J.B. Hunt exceeds expectations for first-quarter revenue, earnings

by Jeff Della Rosa ([email protected]) 834 views 

Lowell-based carrier J.B. Hunt Transport Services Inc. posted double-digit earnings and revenue increases in the first quarter as the carrier saw growth across all segments.

After the markets closed Monday (April 18), J.B. Hunt reported first-quarter earnings rose by 65.9% to $243.32 million, or $2.29 per share, from $146.6 million, or $1.37 per share, in the same period in 2021. Revenue rose by 33.2% to $3.48 billion, from $2.61 billion.

J.B. Hunt beat earnings expectations of $1.94 per share, based on a consensus of 20 analysts. It also beat revenue expectations of $3.28 billion.

In a research brief, analysts Justin Long and Jack Atkins, senior associate George Sellers and associate Cameron Hoglund, all of Little Rock-based Stephens Inc., noted the company benefited from $18 million in equipment sale gains, contributing to an earnings impact of 13-cents per share. They added that the majority of the benefit came from the intermodal segment.

“Overall, this was a solid quarter, and we continue to feel (J.B. Hunt’s) diversified model will help the company navigate cyclical volatility,” the analysts said.

In the earnings call, J.B. Hunt executives highlighted costs and labor issues as a result of the omicron variant of COVID-19, intermodal segment velocity affecting container use, and capacity issues related to equipment and driver availability.

CEO John Roberts said so far this year the company has hired more than 1,400 drivers. He also noted the company’s plans to expand intermodal capacity by 40% over the next three to five years and the start of an inclusion council.

Total freight transactions attributed to technology platform Marketplace for J.B. Hunt 360 rose by 36% to $600 million in the first quarter, from $430 million in the same period in 2021.

Shares of J.B. Hunt (NASDAQ: JBHT) closed Monday at $171.45, down 56 cents or 0.33%. In the past 52 weeks, the stock has ranged between $155.11 and $218.18.

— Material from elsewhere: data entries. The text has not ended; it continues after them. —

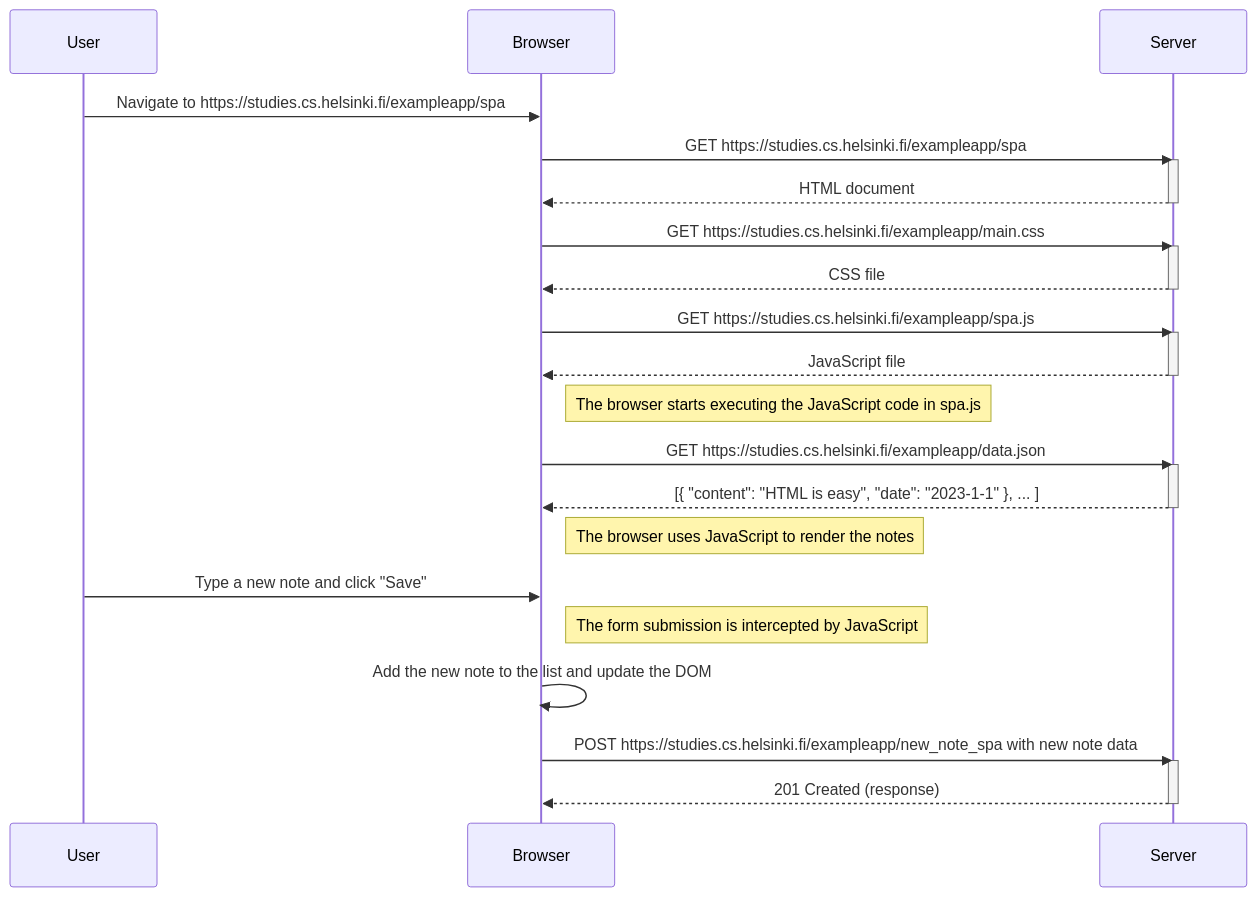
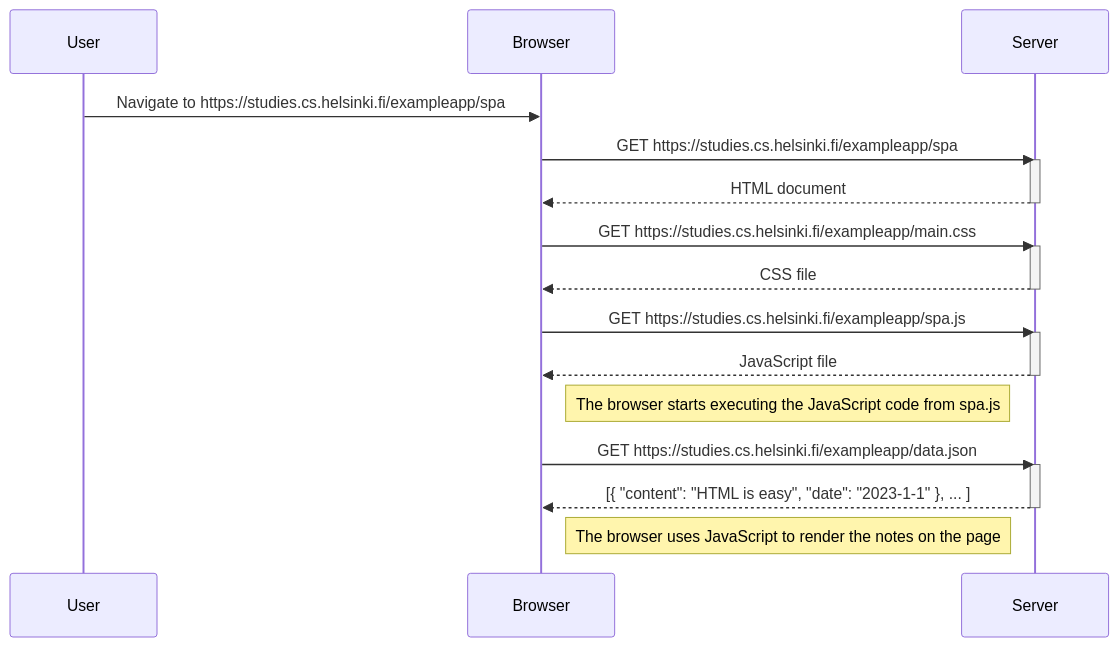
Before and after one commit to cuitrying/FullStackProject: the diagram in part0/ex0_5.md, drawn with Mermaid. The commit also changed 1 other file, not shown here.

Commit message:
Update ex0

````diff
--- a/part0/ex0_5.md
+++ b/part0/ex0_5.md
@@ -1,42 +1,32 @@
 ```mermaid
 sequenceDiagram
     participant User
     participant Browser
     participant Server
 
     User->>Browser: Navigate to https://studies.cs.helsinki.fi/exampleapp/spa
     Browser->>Server: GET https://studies.cs.helsinki.fi/exampleapp/spa
     activate Server
     Server-->>Browser: HTML document
     deactivate Server
 
     Browser->>Server: GET https://studies.cs.helsinki.fi/exampleapp/main.css
     activate Server
     Server-->>Browser: CSS file
     deactivate Server
 
     Browser->>Server: GET https://studies.cs.helsinki.fi/exampleapp/spa.js
     activate Server
     Server-->>Browser: JavaScript file
     deactivate Server
 
-    Note right of Browser: The browser starts executing the JavaScript code in spa.js
+    Note right of Browser: The browser starts executing the JavaScript code from spa.js
 
     Browser->>Server: GET https://studies.cs.helsinki.fi/exampleapp/data.json
     activate Server
     Server-->>Browser: [{ "content": "HTML is easy", "date": "2023-1-1" }, ... ]
     deactivate Server
 
-    Note right of Browser: The browser uses JavaScript to render the notes
-
-    User->>Browser: Type a new note and click "Save"
-    Note right of Browser: The form submission is intercepted by JavaScript
-
-    Browser->>Browser: Add the new note to the list and update the DOM
-
-    Browser->>Server: POST https://studies.cs.helsinki.fi/exampleapp/new_note_spa with new note data
-    activate Server
-    Server-->>Browser: 201 Created (response)
-    deactivate Server
+    Note right of Browser: The browser uses JavaScript to render the notes on the page
 
 ```
````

Following is a breakdown of the carrier’s financial report by segment:


Operating income rose by 87% to $200.9 million, from $107.46 million in the same period in 2021. Segment income comprised 60% of the carrier’s income.

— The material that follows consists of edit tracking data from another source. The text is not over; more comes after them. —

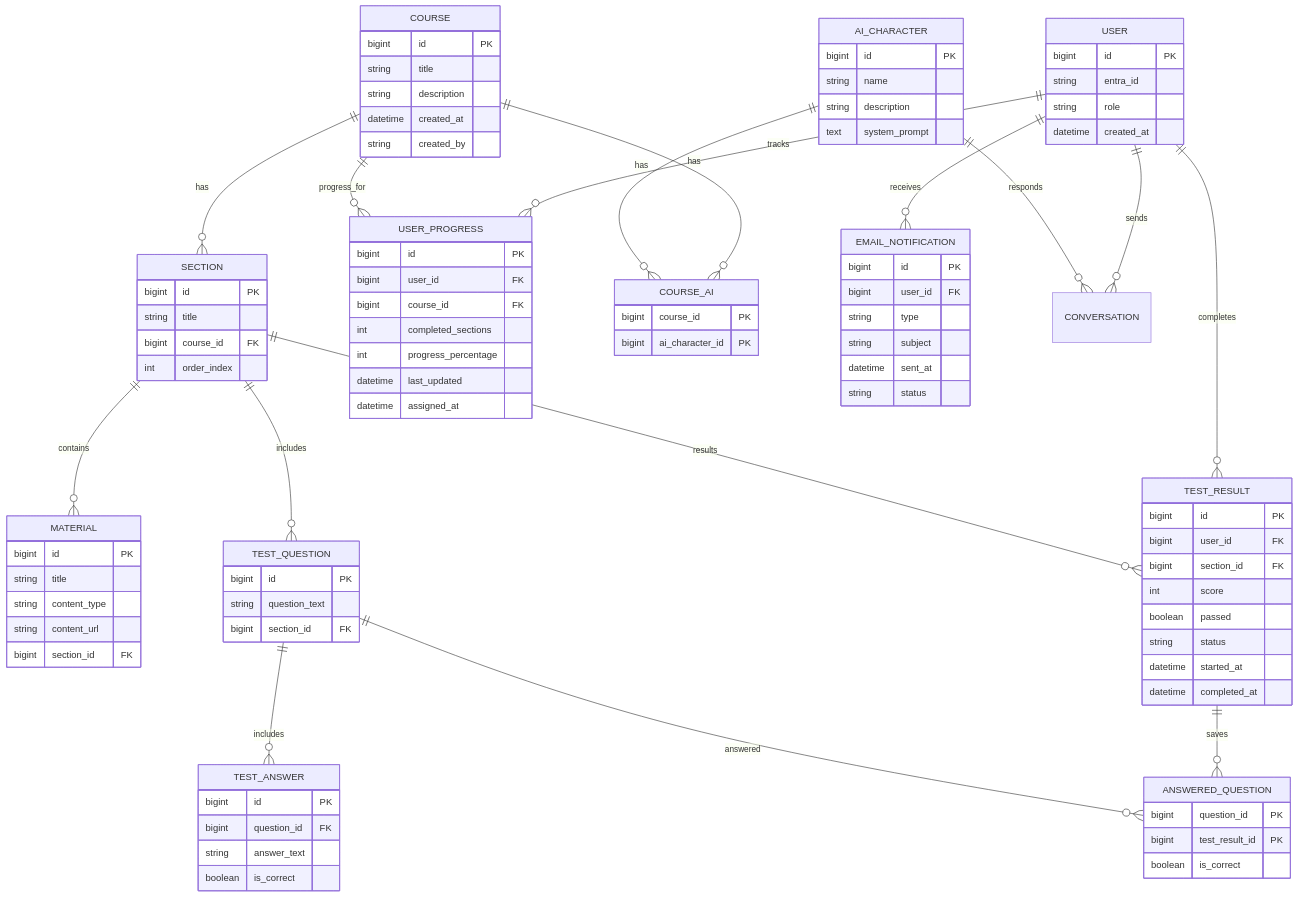
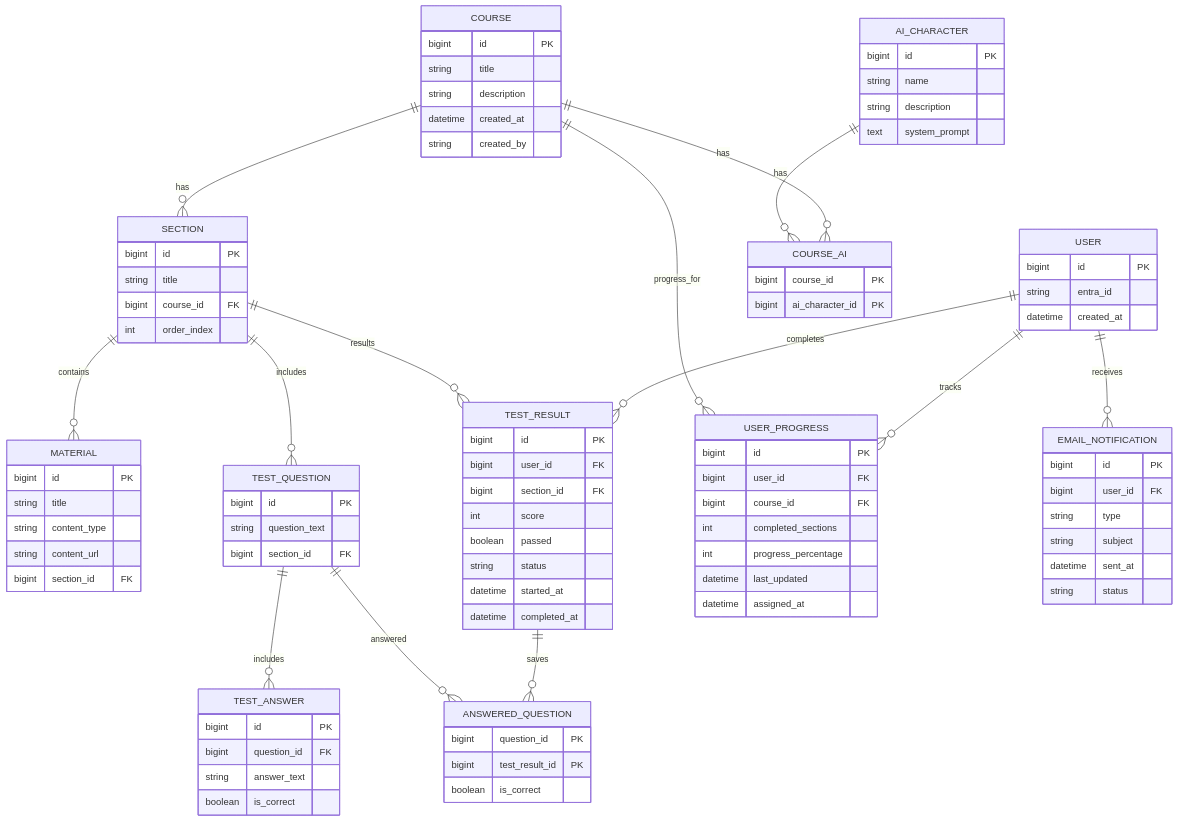
One commit to 00adasod/LIAProjekt changed the diagram in JIN24/erDiagram.md. Above: the diagram before and after it, drawn with Mermaid. The commit also changed 1 other file, not shown here.

Commit message:
Changes by xando

```diff
--- a/JIN24/erDiagram.md
+++ b/JIN24/erDiagram.md
@@ -3,10 +3,8 @@
 
     USER {
         bigint id PK
-%%        string name
-%%        string email
         string entra_id
-        string role
+%%        string role
         datetime created_at
     }
 
@@ -17,6 +15,11 @@
         datetime created_at
         string created_by
     }
+    
+%%    USER_COURSE {
+%%    bigint user_id PK
+%%    bigint course_id PK
+%%    }
 
     SECTION {
         bigint id PK
@@ -132,8 +135,8 @@
     COURSE ||--o{ COURSE_AI : has
     AI_CHARACTER ||--o{ COURSE_AI : has
     
-    USER ||--o{ CONVERSATION : sends
-    AI_CHARACTER ||--o{ CONVERSATION : responds
+%%    USER ||--o{ CONVERSATION : sends
+%%    AI_CHARACTER ||--o{ CONVERSATION : responds
 
     USER ||--o{ EMAIL_NOTIFICATION : receives
 
```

Revenue increased by 36% to $1.6 billion, from $1.17 billion in the same period in 2021. Segment revenue comprised 46% of the carrier’s income.

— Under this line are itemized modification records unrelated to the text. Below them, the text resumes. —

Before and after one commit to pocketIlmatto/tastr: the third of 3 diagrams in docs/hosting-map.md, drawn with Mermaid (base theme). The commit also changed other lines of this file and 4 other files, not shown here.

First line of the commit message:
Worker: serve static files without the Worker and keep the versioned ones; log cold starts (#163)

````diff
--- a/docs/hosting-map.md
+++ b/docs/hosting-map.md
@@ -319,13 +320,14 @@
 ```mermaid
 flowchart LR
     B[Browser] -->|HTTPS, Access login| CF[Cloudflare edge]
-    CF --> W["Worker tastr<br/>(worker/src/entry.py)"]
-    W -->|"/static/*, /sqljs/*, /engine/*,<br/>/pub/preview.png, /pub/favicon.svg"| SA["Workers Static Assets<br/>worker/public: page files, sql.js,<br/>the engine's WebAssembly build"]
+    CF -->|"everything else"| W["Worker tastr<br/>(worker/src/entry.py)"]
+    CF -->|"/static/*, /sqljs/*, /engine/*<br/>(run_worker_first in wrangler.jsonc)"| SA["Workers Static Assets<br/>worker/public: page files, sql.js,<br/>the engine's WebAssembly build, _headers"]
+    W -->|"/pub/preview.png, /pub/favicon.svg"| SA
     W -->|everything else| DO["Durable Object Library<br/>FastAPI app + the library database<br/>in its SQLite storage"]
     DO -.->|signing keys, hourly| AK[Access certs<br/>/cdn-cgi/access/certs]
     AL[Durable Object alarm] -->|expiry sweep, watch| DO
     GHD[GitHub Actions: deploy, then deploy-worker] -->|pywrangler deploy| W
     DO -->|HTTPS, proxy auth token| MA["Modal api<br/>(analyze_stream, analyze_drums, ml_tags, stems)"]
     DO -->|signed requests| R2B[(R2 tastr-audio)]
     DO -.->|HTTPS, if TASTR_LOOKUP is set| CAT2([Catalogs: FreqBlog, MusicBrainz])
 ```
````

The carrier attributed the revenue increase to a 28% increase in revenue per load and a 7% rise in load volume.


Operating income increased by 4% to $77.1 million, from $74.33 million. Segment income comprised 23% of the carrier’s income.

Revenue rose 28% to $741.3 million, from $579.95 million. Segment revenue comprised 21% of the carrier’s revenue.

According to the carrier, segment revenue rose as a result of a 20% increase in average revenue-producing trucks and a 6% increase in fleet productivity.


Operating income increased by 243% to $24.96 million, from $7.26 million.

Revenue rose by 29% to $675.39 million, from $524.94 million.


Operating income increased by 210% to $31.49 million, from $10.17 million.

Revenue rose by 77% to $264.34 million, from $149.53 million.


Operating loss of $180,000, compared to income of $8.49 million.

Revenue rose 8% to $218.45 million, from $201.88 million.

According to the Cass Transportation Index Report, the shipments component of the Cass Freight Index rose 0.6% in March, from the same month in 2021. The growth was slower than the 3.6% year-over-year increase in February. The report showed that while shipment growth slowed in the first quarter as a result of the COVID omicron variant, freight was slowing before the war in Ukraine started.

“The threat of freight recession has risen recently as services reopen, inflation presses up interest rates, and – though war-related effects are likely to be modest in the near-term – higher energy prices have an increasingly negative effect over time,” according to the report. “We’re certainly seeing a freight slowdown and spot market correction, but in our view, it is too early to call it a freight recession.”